However, it’s only with the proper eye for details, honed by our in-house expert D. Larsson over a decade of dealing in these antiques, that historians and dealers can discover the finest of furniture. Scouting specifically for charming patinas and original, untouched high-quality characteristics, we are able to offer our clients a vast selection of our 18th and 19th-century antiques available in their original color, often with minimal retouches. The unique filter of D. Larsson’s design sensibility is unparalleled as a curated, specialized trade resource through Emerson Bailey. 

19th century provincial Gustavian console table in its original finish with good patination in great proportions. Ca 1800 Sweden.


In Sweden, the most common style of 18th-century antiques were the Rococo and Gustavian styles. The former rose to prominence after the Swedish government placed a ban on furniture imports during the early half of the 1700s. This embargo was intended to stimulate and support the local economy and its craftsmen, given that Sweden had previously relied on imports from England and France to furnish its homes. The result of this effort led to Sweden’s own distinct take on Rococo, with its impeccable craftsmanship, refined silhouettes, and pared-back ornamentation. 

Following this period of design (and the transitional style era) was the Gustavian era, eponymously named after the Swedish monarch, King Gustav III. Works from this period also carried influences 

from Central Europe, exhibiting elements of Italian classicism and French neoclassicism. Contrary to these styles, however, Gustavian antiques are less ornamented, with a greater emphasis on clean lines and craftsmanship.

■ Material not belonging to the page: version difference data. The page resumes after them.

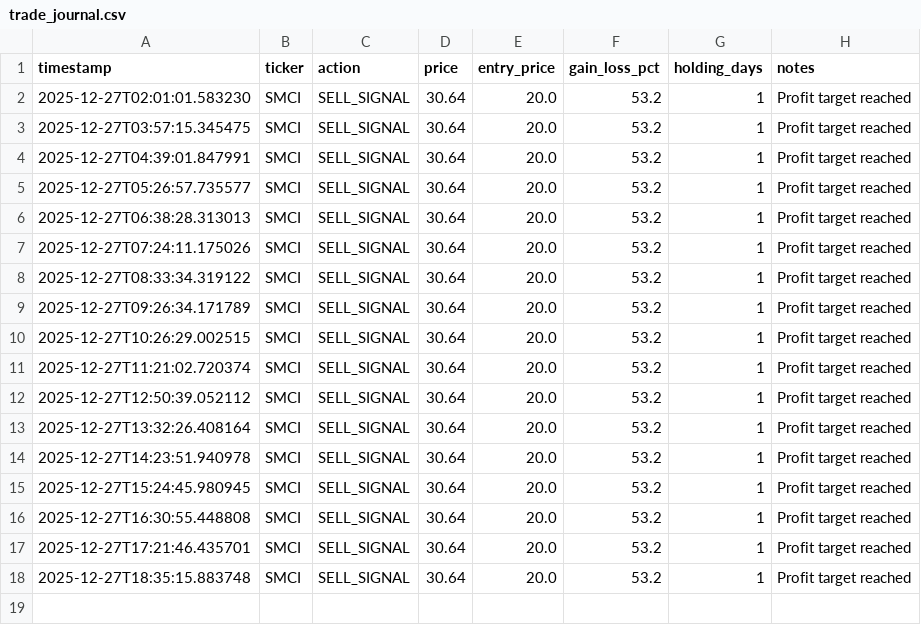
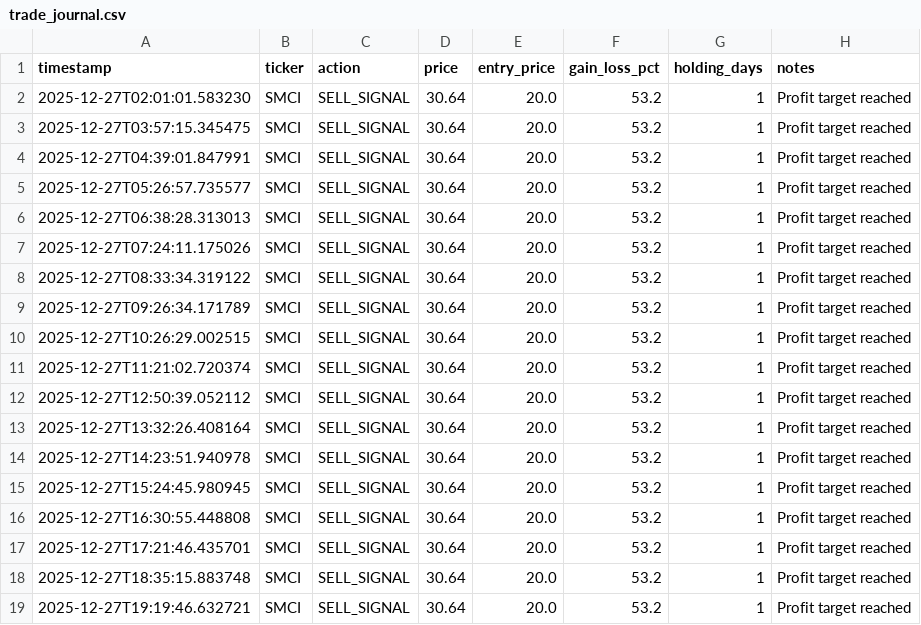
Before and after one commit to jergrif73/whale-watcher, a CSV file: docs/data/trade_journal.csv, drawn as a sheet.

```diff
--- a/docs/data/trade_journal.csv
+++ b/docs/data/trade_journal.csv
@@ -18 +18,2 @@ timestamp,ticker,action,price,entry_price,gain_loss_pct,holding_days,notes
 2025-12-27T18:35:15.883748,SMCI,SELL_SIGNAL,30.64,20.0,53.2,1,Profit target reached
+2025-12-27T19:19:46.632721,SMCI,SELL_SIGNAL,30.64,20.0,53.2,1,Profit target reached
```
Also changed, not shown: 1 other file.
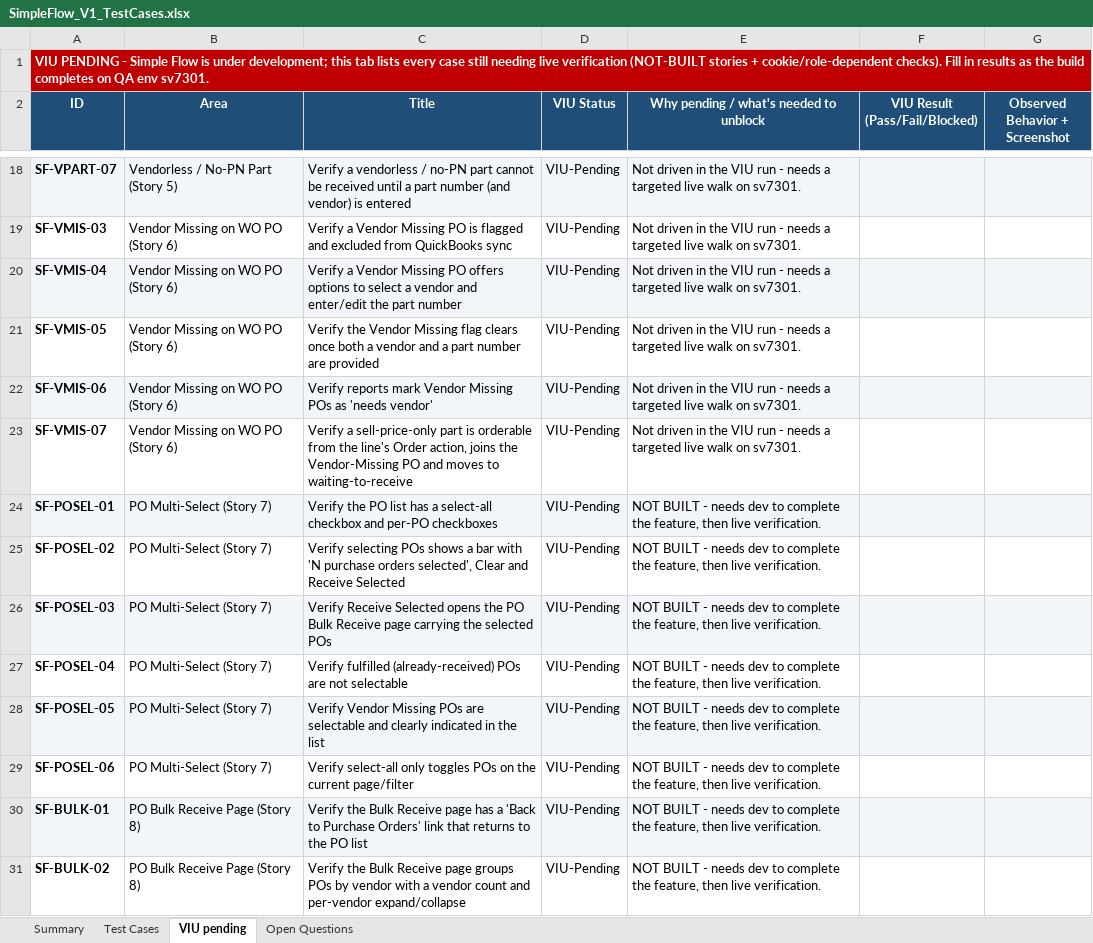
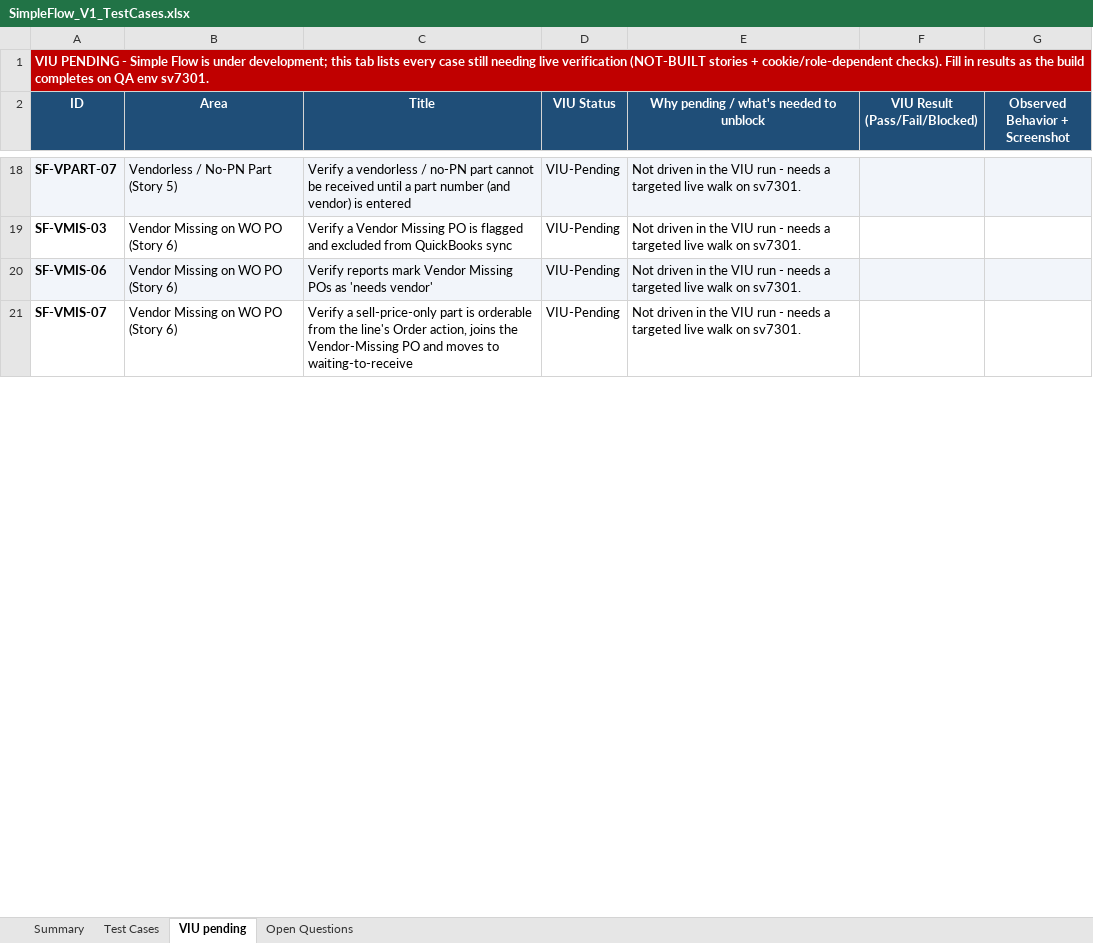
Before and after one commit to bilalmuzamil-sketch/Manual-test-Cases, an Excel workbook: build/simple-flow/SimpleFlow_V1_TestCases.xlsx, sheet VIU pending, drawn as a sheet; only a part is shown, gaps mark what is left out; values as stored, in another font and other column widths than the file's, no borders; the diff covers the shown part only; the diff names each change by its address in the sheet, - before the commit and + after, or states it on an @@ line.

```diff
--- a/build/simple-flow/SimpleFlow_V1_TestCases.xlsx (sheet VIU pending)
+++ b/build/simple-flow/SimpleFlow_V1_TestCases.xlsx (sheet VIU pending)
-row 20: SF-VMIS-04 | Vendor Missing on WO PO (Story 6) | Verify a Vendor Missing PO offers options to select a vendor and enter/edit the part number | VIU-Pending | Not driven in the VIU run - needs a targeted live walk on sv7301.
-row 21: SF-VMIS-05 | Vendor Missing on WO PO (Story 6) | Verify the Vendor Missing flag clears once both a vendor and a part number are provided | VIU-Pending | Not driven in the VIU run - needs a targeted live walk on sv7301.
-row 24: SF-POSEL-01 | PO Multi-Select (Story 7) | Verify the PO list has a select-all checkbox and per-PO checkboxes | VIU-Pending | NOT BUILT - needs dev to complete the feature, then live verification.
-row 25: SF-POSEL-02 | PO Multi-Select (Story 7) | Verify selecting POs shows a bar with 'N purchase orders selected', Clear and Receive Selected | VIU-Pending | NOT BUILT - needs dev to complete the feature, then live verification.
-row 26: SF-POSEL-03 | PO Multi-Select (Story 7) | Verify Receive Selected opens the PO Bulk Receive page carrying the selected POs | VIU-Pending | NOT BUILT - needs dev to complete the feature, then live verification.
-row 27: SF-POSEL-04 | PO Multi-Select (Story 7) | Verify fulfilled (already-received) POs are not selectable | VIU-Pending | NOT BUILT - needs dev to complete the feature, then live verification.
-row 28: SF-POSEL-05 | PO Multi-Select (Story 7) | Verify Vendor Missing POs are selectable and clearly indicated in the list | VIU-Pending | NOT BUILT - needs dev to complete the feature, then live verification.
-row 29: SF-POSEL-06 | PO Multi-Select (Story 7) | Verify select-all only toggles POs on the current page/filter | VIU-Pending | NOT BUILT - needs dev to complete the feature, then live verification.
-row 30: SF-BULK-01 | PO Bulk Receive Page (Story 8) | Verify the Bulk Receive page has a 'Back to Purchase Orders' link that returns to the PO list | VIU-Pending | NOT BUILT - needs dev to complete the feature, then live verification.
-row 31: SF-BULK-02 | PO Bulk Receive Page (Story 8) | Verify the Bulk Receive page groups POs by vendor with a vendor count and per-vendor expand/collapse | VIU-Pending | NOT BUILT - needs dev to complete the feature, then live verification.
```
Also changed, not shown: 14 removed rows and cell formats elsewhere in this sheet, sheet Test Cases, sheet Summary, build/simple-flow/SimpleFlow_Blockers_Tracker.xlsx, testrail-import/simple-flow-v1-testrail-import.xlsx, 32 other files.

Today, our showrooms exhibit a selection of unexpected curations of Scandinavian design rarities and other objects and designs from our Contemporary Collection. Our mission is to break down the obscurity of the design process and bring back the fun of discovery. No matter whether you’re going for a classic, traditional, or even rustic style – or something more contemporary, clean, and modern – Emerson Bailey’s expertly curated selection of antiques, furniture, art, and wares by today’s most renowned artisan makers and brands offer a treasure trove to inspire, delight, and to last lifetimes.


Editorial Contribution by Nabi Williams